All single strokes operate this way. They all get faster as they shoot, from the pump cup warming up. You may not notice it in a real match pistol like a Feinwerkbau, because when you pause for a minute or more between shots, the pump cup cools again. But my IZH was getting long in the tooth, so several years ago I sent it to Pyramyd Air for a complete reseal. Today’s test is with a gun that has fresh seals.


Because of that I did a velocity test first. I pumped each time with two warmup pumps, followed by a complete final stroke.


RWS R10 Pistol pellets averaged 462 f.p.s. The spread went from 452 to 469 f.p.s. That’s a range of 17 f.p.s., which is high for a single stroke. That’s probably due to my pumping method.

H&N Finale Match Pistol

The next pellet I tried was the H&N Finale Match Pistol. They averaged 452 f.p.s. The spread went from 444 to 460 f.p.s., so a 16 f.p.s. difference between the slowest and fastest.

Sig Match Ballistic Alloy

The last pellet I tested was the SIG Match Ballistic Alloy pellet that did not exist in 2008. These are lead free pellets that hold their own with world class target pellets. I had to test them. They averaged 521 f.p.s., with a spread from 512 to 530 f.p.s. That’s 18 f.p.s.

Accuracy test

Next I shot the pistol from a rest at 10 meters. The gun was rested on a sandbag for every shot, so I am testing just the pistol and not the shooter. I fired five shots with each pellet. I sighted in for the RWS R10 and left the sights where they were for the rest.

Five R10 pellets gave me a 0.512-inch group at 10 meters. While it looks okay, it’s an open group and I would never consider this pellet for this pistol. It produced a score of 49 out of a possible 50.

This is how a 10-meter pistol target is scored. In American NRA competition the pellet must at least touch the line to get the score; in international competition the pellet must clearly break the line for the score.

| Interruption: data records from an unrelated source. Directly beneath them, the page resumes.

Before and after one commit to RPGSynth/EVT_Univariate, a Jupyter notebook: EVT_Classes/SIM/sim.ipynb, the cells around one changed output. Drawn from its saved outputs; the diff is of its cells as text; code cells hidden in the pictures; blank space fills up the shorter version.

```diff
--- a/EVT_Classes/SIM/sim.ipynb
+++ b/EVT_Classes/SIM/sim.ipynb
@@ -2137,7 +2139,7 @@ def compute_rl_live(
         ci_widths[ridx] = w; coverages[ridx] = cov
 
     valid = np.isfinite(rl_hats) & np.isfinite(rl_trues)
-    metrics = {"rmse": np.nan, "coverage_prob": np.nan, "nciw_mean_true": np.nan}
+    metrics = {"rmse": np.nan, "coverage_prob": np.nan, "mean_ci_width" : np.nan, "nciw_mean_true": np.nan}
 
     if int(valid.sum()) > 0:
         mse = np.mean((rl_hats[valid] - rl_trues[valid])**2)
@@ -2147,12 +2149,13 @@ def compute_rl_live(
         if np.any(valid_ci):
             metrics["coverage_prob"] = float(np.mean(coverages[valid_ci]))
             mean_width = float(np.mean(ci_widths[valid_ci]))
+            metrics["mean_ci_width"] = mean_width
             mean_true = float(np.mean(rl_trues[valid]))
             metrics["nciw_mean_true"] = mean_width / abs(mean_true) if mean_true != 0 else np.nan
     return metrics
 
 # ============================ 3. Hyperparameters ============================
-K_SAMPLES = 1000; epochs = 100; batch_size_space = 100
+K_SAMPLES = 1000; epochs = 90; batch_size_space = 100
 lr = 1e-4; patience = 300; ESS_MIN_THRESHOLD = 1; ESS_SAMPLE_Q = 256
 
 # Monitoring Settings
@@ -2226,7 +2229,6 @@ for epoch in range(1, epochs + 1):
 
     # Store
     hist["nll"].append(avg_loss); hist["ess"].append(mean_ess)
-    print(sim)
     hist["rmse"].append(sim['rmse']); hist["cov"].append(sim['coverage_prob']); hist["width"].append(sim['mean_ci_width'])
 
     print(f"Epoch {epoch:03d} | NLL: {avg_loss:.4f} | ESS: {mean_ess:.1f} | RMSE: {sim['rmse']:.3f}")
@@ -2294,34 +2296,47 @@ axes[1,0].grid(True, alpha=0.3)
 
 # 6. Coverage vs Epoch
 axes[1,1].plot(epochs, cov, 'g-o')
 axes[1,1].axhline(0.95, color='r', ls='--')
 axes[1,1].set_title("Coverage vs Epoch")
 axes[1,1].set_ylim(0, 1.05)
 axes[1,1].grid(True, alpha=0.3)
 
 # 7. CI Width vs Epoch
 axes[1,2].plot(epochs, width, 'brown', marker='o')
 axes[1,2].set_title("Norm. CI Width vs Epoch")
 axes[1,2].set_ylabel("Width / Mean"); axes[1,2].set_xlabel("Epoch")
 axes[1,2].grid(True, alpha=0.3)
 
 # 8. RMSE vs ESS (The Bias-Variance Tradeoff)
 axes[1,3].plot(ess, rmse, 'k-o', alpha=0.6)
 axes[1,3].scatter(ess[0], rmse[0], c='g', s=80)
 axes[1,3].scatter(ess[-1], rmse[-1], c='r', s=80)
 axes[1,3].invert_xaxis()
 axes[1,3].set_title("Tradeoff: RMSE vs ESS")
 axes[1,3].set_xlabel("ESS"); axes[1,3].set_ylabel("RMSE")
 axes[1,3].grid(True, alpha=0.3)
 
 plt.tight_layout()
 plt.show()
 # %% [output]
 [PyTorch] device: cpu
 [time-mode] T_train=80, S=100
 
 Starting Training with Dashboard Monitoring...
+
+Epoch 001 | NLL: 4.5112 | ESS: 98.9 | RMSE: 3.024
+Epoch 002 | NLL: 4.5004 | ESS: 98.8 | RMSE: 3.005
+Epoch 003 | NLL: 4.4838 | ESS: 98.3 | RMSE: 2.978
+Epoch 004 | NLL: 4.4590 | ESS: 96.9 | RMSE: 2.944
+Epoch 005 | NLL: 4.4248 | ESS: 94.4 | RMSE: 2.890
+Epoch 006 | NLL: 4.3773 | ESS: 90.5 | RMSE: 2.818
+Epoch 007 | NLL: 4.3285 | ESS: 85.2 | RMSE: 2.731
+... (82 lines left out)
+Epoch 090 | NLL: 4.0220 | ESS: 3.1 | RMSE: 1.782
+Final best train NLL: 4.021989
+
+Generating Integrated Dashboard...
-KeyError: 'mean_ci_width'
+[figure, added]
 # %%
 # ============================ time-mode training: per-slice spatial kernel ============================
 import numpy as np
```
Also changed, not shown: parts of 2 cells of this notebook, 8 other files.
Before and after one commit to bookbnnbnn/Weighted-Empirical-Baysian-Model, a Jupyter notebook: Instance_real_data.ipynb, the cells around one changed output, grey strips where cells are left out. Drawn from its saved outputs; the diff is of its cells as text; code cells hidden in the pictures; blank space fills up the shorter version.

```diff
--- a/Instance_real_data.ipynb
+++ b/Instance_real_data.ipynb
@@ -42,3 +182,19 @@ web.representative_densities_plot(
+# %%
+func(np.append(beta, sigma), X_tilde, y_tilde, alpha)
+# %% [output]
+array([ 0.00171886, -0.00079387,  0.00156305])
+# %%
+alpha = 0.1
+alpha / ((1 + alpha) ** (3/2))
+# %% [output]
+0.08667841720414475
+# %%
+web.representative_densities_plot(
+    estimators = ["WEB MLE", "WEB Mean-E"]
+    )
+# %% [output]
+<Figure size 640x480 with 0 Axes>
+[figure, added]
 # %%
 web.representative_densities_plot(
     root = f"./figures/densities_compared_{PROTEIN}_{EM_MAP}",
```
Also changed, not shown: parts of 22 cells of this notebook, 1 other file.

R10 target
Five RWS R10 pellets made this 0.512-inch group at 10 meters. The scope is 49/50.

H&N Finale Match Pistol

Next I tried H&N Finale Match Pistol pellets. Five of them went into 0.591-inches at 10 meters. My eye tell me this is a score of 49, and again the pellets are too scattered for this one to be chosen.

Finale target
Five pellets made this 0.591-inch group at 10 meters. The score is 49/50.

Sig Match Ballistic Alloy

Next up were the SIG Match Ballistic Alloy pellets. Five went into 0.461, which was the smallest group of the test by far! You can see the pellet hole that scored nine clearly, so this is also a 49, but give the tight group of 4 shots, this pellet warrants further investigation for this gun.

Sig Match target
Sig Match Ballistic Alloy pellets gave the smallest group of the test.

Chinese match wadcutters

The last pellet I tried was a Chinese match wadcutter that, as far as I know, is no longer available. In my Chameleon target pistol this was the best pellet. The Chameleon is now gone, but I have a few tins of these remaining, out of the 40,000 pellets I bought at the end of my competitive career, so I thought I would try them. They did lousy in the IZH46. Five pellets landed in a 0.619-inch group at 10 meters. And look how open the group is. I would never trust a pellet that did this poorly. The score was a 48/50.

Chinese match target
Five Chinese wadcutters went into 0.619-inches at 10 meters.


Today’s report was a mistake, but it is one that I hope a lot of people can learn from. I retested a single stroke pneumatic target pistol 10 years after testing it the first time. In that interim it was resealed, plus I used a special technique to pump it for today’s test.

What was proven? Well, the Gamo Compact came out pretty good in this series. It’s as accurate as the IZH 46, but it is very light, so some people may have a hard time holding it still. The IZH has the better trigger and pumps with roughly half the effort that the Compact takes, but most people, including me, find it too heavy for competition. Since it is no longer available in the US, that really isn’t a problem. The Compact is still available as the Air Venturi V10 Match Pistol